* _What is being asked_: Determine the number of lines in the data that include the word "edge", and write only that number.
### Data supplied ###
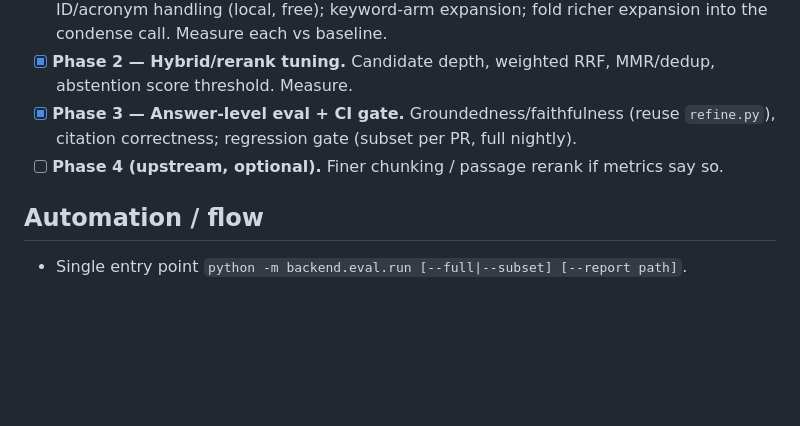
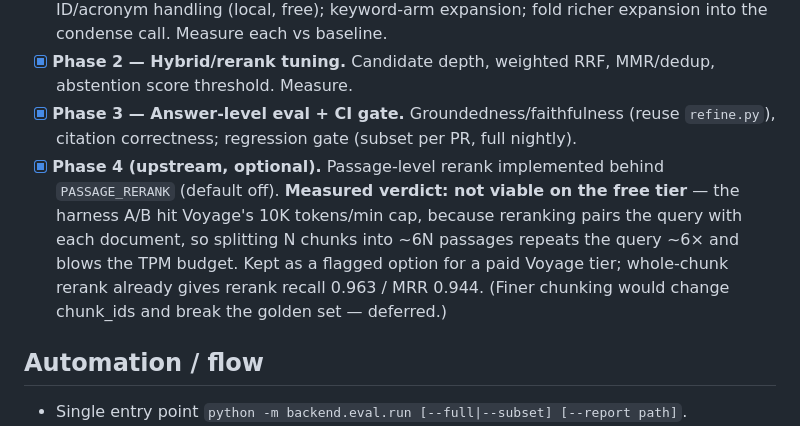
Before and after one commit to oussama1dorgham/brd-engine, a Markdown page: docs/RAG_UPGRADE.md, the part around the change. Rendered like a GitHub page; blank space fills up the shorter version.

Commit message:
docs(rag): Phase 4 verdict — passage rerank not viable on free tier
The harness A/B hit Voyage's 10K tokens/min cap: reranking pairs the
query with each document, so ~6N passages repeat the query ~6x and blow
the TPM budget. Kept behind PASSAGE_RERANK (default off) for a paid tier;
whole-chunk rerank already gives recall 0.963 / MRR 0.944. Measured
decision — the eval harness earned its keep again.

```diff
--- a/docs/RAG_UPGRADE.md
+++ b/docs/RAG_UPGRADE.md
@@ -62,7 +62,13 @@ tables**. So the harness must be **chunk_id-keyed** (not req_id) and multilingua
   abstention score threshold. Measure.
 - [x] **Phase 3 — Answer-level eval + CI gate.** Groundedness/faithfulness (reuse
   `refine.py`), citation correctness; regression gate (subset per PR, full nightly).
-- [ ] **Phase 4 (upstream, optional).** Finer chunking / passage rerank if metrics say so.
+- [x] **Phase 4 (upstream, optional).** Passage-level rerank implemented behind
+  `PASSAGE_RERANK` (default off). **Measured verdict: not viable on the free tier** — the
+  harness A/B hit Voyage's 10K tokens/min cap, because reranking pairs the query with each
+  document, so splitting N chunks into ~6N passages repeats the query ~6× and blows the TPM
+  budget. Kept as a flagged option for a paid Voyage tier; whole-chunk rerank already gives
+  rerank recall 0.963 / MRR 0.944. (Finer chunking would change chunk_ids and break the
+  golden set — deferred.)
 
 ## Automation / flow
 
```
###
### Data supplied ###
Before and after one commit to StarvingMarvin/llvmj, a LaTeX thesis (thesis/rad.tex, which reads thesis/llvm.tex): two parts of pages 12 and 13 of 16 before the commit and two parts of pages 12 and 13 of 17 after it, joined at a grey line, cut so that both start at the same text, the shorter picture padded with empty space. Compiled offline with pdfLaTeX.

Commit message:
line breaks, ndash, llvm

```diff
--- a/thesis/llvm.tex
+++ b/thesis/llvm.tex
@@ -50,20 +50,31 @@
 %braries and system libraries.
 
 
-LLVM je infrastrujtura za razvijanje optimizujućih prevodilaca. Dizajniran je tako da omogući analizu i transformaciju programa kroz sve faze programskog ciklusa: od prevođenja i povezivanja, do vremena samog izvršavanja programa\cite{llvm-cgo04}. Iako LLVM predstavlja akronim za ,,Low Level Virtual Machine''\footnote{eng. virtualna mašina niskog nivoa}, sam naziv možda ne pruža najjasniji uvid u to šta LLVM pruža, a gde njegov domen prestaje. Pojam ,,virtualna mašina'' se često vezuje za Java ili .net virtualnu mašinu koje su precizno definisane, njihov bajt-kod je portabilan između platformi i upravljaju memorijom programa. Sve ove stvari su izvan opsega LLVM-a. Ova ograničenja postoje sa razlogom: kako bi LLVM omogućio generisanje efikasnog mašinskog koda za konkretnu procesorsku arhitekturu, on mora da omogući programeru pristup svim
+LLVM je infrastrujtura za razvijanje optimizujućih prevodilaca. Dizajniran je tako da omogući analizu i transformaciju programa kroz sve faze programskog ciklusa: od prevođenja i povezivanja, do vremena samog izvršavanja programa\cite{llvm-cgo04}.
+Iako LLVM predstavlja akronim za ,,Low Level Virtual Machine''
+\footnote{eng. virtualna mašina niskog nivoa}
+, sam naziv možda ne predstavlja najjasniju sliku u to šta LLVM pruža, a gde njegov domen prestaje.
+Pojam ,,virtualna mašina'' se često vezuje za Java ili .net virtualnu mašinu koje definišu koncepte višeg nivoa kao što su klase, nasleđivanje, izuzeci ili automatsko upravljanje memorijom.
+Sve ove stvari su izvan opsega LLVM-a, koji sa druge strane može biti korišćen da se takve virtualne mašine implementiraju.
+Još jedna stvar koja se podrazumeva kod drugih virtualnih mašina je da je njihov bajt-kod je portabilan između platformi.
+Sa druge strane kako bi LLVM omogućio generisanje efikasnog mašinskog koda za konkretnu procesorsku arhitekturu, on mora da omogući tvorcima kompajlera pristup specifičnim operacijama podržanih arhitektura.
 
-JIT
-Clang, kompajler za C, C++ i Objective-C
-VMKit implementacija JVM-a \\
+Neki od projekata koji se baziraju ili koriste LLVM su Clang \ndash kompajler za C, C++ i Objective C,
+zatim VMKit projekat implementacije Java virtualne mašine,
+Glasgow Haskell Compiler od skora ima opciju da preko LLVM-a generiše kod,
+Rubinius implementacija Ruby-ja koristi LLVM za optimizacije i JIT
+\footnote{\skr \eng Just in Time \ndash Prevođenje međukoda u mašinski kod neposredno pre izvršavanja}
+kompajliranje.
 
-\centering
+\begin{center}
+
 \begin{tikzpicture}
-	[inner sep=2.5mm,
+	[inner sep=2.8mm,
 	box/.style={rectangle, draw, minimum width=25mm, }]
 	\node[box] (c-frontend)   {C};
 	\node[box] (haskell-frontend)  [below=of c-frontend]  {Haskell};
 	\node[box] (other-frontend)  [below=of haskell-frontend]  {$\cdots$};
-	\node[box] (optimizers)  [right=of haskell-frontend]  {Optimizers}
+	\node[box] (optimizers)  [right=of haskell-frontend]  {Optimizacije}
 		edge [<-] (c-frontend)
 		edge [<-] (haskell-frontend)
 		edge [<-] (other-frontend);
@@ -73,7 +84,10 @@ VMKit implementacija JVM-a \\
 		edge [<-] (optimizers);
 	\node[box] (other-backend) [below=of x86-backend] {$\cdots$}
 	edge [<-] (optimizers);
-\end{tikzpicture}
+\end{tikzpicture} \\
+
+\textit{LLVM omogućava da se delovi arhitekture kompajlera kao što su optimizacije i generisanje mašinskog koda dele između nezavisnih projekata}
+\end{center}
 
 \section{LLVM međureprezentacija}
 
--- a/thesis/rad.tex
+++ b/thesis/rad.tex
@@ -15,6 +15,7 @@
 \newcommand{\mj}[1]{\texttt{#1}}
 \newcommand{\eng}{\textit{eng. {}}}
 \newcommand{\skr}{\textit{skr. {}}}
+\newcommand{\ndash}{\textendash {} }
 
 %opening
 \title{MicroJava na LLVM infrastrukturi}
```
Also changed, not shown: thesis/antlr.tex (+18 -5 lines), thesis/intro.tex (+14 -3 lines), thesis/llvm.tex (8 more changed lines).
###
### Data supplied ###
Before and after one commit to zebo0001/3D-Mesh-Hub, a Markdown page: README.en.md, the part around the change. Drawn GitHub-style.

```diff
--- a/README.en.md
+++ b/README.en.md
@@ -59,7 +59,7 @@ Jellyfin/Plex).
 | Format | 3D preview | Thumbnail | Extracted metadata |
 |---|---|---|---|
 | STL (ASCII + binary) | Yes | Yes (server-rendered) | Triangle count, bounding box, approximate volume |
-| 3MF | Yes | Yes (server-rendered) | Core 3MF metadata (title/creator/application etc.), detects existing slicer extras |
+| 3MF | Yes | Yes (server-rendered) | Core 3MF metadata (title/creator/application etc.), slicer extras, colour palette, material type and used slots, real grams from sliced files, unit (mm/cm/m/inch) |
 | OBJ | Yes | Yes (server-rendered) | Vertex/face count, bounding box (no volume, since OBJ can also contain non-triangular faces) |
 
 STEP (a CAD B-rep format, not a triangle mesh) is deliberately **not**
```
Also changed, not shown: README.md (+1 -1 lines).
###
* _Task output_: 5